## What is needed:
In the entries below, tally the lines that contain the string "reveal", then state that number alone.

## Information supplied:
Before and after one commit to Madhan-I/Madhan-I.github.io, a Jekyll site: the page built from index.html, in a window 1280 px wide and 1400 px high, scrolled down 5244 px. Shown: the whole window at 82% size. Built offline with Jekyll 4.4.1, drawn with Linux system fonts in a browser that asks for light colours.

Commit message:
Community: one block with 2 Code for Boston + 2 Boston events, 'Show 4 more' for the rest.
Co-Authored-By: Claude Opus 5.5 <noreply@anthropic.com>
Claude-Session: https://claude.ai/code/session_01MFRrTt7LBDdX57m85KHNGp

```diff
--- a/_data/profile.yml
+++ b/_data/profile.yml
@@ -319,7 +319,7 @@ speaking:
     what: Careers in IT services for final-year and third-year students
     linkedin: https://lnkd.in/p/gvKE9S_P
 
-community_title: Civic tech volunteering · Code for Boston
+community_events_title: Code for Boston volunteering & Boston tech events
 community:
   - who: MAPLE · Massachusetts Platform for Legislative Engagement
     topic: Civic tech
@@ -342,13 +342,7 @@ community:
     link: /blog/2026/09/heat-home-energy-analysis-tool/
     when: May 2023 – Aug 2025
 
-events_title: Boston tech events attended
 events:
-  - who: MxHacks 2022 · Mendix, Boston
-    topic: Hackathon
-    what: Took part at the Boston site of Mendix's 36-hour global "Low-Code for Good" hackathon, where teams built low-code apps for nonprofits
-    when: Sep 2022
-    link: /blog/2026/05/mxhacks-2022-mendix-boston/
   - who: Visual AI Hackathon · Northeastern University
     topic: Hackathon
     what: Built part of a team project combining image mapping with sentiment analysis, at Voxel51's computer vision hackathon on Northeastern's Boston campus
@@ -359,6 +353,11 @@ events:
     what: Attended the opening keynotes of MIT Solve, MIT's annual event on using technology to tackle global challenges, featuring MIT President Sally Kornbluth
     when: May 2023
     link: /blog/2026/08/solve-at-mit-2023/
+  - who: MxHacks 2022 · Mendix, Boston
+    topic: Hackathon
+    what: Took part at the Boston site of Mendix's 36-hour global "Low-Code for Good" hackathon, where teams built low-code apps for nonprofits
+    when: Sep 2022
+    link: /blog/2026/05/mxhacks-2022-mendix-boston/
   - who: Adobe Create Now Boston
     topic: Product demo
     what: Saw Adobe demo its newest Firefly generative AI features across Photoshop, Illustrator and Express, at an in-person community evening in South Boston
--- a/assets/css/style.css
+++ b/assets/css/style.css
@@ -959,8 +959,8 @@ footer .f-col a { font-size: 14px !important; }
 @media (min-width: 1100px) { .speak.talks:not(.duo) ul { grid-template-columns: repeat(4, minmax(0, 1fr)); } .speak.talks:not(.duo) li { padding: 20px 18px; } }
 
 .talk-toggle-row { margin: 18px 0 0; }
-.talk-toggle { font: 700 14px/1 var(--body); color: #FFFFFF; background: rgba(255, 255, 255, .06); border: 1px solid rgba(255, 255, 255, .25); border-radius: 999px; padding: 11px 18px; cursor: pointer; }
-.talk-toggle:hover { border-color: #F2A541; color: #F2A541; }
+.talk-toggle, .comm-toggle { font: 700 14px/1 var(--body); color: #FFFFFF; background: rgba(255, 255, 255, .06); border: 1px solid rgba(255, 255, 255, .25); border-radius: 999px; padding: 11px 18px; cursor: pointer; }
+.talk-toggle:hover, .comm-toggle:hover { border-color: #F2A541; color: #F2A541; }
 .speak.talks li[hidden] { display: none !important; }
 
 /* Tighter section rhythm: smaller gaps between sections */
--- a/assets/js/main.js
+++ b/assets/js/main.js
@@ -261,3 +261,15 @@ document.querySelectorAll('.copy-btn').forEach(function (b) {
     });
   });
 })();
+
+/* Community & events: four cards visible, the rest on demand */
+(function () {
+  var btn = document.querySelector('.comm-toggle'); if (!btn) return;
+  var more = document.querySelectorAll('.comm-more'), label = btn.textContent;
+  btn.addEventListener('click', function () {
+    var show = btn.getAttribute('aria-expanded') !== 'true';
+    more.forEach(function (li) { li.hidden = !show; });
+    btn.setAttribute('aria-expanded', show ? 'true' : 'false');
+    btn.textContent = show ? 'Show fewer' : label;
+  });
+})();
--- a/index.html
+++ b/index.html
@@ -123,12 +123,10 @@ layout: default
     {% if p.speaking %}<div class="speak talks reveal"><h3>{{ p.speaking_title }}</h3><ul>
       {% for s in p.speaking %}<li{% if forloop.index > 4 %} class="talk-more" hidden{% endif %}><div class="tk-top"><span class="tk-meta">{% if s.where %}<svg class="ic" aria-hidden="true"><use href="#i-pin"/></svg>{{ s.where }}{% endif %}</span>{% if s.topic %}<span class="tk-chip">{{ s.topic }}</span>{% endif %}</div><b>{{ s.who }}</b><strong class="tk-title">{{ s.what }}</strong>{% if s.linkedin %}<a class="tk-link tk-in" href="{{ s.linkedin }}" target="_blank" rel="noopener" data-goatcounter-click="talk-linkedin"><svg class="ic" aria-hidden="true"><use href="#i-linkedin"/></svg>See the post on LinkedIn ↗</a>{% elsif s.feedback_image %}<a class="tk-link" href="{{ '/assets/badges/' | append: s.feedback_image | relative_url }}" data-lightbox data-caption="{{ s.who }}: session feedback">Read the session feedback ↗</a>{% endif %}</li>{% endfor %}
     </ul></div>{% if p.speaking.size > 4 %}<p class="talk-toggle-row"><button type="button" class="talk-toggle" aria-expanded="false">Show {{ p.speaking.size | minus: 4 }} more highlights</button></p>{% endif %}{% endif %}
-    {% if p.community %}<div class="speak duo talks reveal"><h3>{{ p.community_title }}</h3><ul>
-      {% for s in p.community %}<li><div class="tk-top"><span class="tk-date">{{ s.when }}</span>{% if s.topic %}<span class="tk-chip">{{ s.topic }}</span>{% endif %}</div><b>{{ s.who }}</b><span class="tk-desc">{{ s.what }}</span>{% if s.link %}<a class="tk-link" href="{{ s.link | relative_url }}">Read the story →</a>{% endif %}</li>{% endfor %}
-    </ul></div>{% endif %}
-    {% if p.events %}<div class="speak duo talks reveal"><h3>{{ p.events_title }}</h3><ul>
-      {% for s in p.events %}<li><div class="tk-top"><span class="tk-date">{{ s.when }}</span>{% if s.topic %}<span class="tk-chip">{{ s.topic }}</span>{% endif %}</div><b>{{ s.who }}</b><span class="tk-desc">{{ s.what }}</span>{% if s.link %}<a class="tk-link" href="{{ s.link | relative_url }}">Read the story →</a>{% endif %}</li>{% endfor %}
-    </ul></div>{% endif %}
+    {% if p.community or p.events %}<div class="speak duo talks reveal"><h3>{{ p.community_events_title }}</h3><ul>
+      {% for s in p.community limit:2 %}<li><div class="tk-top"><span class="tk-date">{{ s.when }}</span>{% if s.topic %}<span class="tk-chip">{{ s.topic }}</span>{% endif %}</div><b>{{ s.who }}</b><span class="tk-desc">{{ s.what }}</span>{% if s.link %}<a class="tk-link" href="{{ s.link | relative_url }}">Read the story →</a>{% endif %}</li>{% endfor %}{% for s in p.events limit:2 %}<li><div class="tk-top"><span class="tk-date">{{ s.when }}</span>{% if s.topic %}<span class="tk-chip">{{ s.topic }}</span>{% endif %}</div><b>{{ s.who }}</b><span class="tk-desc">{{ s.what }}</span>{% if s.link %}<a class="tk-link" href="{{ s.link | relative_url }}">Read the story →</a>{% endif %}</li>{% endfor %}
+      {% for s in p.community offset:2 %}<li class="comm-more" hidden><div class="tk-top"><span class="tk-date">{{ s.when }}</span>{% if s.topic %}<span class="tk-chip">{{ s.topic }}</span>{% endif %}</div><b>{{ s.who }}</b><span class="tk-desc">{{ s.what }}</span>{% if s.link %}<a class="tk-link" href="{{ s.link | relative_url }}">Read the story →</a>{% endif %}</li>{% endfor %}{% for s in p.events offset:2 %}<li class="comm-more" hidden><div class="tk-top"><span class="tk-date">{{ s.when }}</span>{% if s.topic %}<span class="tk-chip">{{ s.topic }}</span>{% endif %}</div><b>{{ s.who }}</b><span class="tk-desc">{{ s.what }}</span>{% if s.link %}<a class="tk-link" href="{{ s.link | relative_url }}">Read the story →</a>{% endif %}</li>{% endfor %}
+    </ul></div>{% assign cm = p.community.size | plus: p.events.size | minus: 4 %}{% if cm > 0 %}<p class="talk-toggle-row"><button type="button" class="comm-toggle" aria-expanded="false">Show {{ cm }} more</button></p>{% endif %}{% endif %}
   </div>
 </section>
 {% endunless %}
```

## Problem solution:
4